Mrs May and Irish Prime Minister Leo Varadkar travelled to Stormont on Monday hoping to push forward a breakthrough that would end the 13-month political impasse.
But the move has received significant criticism with the Democratic Unionist Party (DUP), whose 10 MPs are helping to prop up the Conservatives at Westminster, among the most scathing.
The DUP's Simon Hamilton said: "I think the visit of the Prime Minister and the Taoiseach acted as a bit of a distraction at the beginning of the week.
"I don't think it was entirely helpful in getting us to reach a successful conclusion."
Mr Hamilton's comments followed similar sentiment expressed by his party leader Arlene Foster on Tuesday.
Pressed further on whether the Prime Minister had ignored advice to stay away, Mr Hamilton suggested the visit had hindered progress.
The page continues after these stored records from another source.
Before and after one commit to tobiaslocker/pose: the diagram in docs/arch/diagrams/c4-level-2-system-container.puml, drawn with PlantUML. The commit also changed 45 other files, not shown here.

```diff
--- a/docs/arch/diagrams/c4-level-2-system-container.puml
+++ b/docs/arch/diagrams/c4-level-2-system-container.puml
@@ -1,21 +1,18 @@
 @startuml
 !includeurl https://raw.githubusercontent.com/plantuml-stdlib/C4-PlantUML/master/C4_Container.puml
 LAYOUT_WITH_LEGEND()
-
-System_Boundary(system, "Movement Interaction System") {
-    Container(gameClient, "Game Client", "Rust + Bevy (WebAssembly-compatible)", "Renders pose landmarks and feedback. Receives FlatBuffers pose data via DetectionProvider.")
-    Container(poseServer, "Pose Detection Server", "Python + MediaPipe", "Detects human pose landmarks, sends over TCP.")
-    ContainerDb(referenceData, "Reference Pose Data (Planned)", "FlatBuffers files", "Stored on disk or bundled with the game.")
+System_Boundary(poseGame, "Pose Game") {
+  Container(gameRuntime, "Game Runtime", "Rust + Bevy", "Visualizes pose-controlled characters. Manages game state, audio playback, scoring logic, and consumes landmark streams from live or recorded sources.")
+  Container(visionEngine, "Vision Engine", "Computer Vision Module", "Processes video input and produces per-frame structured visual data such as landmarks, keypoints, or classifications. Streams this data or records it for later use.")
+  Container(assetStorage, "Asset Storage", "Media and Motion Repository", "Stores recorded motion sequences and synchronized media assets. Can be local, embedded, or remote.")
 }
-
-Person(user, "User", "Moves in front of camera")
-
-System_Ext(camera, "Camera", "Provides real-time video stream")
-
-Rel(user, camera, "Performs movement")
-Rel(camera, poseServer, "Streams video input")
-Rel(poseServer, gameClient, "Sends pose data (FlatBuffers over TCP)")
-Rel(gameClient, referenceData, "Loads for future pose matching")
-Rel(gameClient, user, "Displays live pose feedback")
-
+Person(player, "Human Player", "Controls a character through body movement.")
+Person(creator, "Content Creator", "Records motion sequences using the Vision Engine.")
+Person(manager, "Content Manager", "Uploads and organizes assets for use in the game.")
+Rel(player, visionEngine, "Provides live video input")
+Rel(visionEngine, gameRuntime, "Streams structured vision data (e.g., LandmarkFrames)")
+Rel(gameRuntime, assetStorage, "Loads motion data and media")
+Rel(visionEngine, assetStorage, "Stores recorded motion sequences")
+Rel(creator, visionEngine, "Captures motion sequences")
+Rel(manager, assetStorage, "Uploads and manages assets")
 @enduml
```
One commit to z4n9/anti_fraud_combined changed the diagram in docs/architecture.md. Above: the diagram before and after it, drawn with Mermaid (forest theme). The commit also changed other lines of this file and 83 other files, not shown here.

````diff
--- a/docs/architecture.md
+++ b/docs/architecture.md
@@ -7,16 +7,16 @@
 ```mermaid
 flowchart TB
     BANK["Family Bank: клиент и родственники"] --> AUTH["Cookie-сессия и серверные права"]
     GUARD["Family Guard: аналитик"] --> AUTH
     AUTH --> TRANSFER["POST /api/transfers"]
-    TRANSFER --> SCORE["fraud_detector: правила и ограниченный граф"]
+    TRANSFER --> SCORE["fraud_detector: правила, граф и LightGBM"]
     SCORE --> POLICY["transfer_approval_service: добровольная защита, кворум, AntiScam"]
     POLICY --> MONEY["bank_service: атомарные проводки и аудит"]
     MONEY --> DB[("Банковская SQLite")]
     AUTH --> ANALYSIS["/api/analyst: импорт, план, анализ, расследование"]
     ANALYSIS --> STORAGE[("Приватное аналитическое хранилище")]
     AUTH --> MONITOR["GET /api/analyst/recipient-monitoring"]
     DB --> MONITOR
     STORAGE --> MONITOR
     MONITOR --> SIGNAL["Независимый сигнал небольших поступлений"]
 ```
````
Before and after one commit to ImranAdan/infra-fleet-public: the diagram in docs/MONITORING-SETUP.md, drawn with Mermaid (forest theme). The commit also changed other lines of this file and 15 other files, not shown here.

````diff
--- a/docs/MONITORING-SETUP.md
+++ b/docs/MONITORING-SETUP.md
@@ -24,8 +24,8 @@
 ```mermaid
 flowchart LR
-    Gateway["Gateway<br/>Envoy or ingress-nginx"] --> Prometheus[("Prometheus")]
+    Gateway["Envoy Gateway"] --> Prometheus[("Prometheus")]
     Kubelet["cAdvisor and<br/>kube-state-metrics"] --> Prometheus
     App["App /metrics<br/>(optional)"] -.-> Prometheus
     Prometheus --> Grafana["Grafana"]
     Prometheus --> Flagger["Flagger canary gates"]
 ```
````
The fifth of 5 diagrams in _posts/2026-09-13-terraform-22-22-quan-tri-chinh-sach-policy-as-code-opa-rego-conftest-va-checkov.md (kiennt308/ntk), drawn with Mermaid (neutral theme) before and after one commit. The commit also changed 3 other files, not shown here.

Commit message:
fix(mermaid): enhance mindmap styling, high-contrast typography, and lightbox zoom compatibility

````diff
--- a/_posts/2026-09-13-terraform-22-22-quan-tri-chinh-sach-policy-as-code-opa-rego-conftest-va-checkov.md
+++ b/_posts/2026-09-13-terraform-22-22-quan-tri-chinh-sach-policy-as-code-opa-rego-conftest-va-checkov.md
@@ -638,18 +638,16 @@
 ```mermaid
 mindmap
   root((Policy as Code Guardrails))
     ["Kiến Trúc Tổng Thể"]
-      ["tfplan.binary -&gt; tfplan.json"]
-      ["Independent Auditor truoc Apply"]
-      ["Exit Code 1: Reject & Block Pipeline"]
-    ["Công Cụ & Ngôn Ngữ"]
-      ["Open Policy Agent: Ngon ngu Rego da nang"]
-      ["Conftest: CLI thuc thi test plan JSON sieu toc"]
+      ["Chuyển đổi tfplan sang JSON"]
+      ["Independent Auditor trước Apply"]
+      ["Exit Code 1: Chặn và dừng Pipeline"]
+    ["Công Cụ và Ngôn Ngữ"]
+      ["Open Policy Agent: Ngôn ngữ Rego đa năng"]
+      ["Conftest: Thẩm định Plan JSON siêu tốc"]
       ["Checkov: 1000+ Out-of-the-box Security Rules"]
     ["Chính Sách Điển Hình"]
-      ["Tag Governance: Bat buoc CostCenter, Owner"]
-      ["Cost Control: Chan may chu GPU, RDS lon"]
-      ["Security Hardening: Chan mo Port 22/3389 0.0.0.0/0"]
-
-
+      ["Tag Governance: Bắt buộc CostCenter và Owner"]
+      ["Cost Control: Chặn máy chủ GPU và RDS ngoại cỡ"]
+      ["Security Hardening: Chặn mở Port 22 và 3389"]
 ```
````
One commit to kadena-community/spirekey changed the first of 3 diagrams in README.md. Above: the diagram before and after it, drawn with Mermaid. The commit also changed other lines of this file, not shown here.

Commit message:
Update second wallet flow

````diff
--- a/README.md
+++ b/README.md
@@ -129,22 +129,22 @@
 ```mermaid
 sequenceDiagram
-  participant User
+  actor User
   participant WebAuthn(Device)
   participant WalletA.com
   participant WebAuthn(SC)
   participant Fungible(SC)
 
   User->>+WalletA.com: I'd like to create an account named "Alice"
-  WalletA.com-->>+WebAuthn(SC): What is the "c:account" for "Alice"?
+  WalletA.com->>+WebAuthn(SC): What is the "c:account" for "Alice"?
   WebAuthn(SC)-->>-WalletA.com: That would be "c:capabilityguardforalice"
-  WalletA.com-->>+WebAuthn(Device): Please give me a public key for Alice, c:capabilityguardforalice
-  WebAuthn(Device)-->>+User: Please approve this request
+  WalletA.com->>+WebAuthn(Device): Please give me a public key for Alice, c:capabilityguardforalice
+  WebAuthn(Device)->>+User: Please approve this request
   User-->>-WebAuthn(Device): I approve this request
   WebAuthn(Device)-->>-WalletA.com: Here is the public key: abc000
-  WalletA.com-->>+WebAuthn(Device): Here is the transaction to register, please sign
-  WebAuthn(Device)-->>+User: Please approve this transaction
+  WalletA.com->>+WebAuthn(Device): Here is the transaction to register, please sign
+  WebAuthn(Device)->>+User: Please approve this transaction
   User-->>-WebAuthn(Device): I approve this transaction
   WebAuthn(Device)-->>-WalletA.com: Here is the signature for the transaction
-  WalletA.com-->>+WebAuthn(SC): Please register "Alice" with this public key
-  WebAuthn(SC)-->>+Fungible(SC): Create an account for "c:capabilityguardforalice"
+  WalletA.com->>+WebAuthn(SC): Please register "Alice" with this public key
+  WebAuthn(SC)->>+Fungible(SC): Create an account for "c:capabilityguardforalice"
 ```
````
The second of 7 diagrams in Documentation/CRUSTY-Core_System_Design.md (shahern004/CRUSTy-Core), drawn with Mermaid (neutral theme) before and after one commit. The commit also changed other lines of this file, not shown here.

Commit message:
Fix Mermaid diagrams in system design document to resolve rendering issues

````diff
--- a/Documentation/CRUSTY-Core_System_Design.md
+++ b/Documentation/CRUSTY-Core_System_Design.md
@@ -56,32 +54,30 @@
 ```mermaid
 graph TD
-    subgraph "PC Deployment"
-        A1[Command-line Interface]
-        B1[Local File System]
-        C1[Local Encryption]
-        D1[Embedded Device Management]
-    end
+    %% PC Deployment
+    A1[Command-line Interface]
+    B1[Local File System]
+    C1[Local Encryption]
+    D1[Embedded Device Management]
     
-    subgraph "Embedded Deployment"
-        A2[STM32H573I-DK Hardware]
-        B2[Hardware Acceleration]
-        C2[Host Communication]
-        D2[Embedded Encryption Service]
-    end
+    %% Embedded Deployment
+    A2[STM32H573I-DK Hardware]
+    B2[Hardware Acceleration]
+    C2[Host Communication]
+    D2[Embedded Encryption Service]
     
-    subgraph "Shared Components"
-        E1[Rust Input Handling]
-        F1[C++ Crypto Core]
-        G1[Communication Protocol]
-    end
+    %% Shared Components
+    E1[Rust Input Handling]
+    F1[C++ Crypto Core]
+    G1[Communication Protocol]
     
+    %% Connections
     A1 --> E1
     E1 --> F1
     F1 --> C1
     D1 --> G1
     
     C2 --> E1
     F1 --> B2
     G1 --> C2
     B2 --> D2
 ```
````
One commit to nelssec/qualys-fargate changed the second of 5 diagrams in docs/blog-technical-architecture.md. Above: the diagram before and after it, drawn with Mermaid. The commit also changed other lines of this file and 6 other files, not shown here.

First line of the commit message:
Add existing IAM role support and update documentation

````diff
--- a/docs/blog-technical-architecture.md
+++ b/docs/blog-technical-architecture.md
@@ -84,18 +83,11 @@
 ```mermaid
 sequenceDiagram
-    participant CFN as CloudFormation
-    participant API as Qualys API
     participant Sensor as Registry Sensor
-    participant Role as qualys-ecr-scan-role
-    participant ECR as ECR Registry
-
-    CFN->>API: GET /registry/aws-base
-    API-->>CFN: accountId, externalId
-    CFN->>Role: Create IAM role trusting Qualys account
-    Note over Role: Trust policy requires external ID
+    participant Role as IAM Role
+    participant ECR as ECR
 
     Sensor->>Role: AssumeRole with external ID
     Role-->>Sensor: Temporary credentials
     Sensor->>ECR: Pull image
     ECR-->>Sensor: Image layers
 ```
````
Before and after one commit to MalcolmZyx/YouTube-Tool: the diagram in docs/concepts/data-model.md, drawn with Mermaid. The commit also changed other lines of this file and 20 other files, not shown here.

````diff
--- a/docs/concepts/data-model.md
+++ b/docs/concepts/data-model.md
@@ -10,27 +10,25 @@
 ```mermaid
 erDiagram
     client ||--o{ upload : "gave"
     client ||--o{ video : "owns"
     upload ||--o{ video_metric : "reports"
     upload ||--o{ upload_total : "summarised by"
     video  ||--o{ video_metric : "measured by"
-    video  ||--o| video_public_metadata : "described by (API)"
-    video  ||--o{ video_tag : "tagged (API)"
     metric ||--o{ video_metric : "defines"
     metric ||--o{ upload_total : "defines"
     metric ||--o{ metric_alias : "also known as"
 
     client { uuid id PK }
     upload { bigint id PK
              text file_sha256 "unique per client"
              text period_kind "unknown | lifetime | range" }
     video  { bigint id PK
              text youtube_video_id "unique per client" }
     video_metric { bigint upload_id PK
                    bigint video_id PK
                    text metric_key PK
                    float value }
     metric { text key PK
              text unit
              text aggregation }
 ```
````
"I am sure, as all prime ministers get advice from time to time they can take that advice or they can ignore that advice. Certainly, in our view it acted as a distraction." he added.
"We were unable to build on progress we had been making at the end of last week and I think we have run out of road in respect of this process."
There was also disquiet surrounding the arrival at Stormont of the Taoiseach on Monday.
The DUP declined to meet Mr Varadkar, claiming that the talks were focused on issues internal to Northern Ireland.
Naomi Long, from the cross-community Alliance Party, said both the British and Irish governments had not paid heed to warnings and were too optimistic.
She said: "At the time it seemed that the governments, for whatever reason, got it into their head more progress was being made than was possible.
"We warned them on Friday, we warned them clearly on Friday that we thought they were being far too optimistic and taking far too much for granted.
"On Monday we had the showcase of the Prime Minister and the Taoiseach arriving here (Stormont) and we hoped that was to try and inject sufficient momentum and confidence to get people over the line.
"We had no evidence for that other than the optimism in the NIO (Northern Ireland Office) and DFA (Department of Foreign Affairs).
"We hoped that was the case. As it turns out, they had been stringing them along too."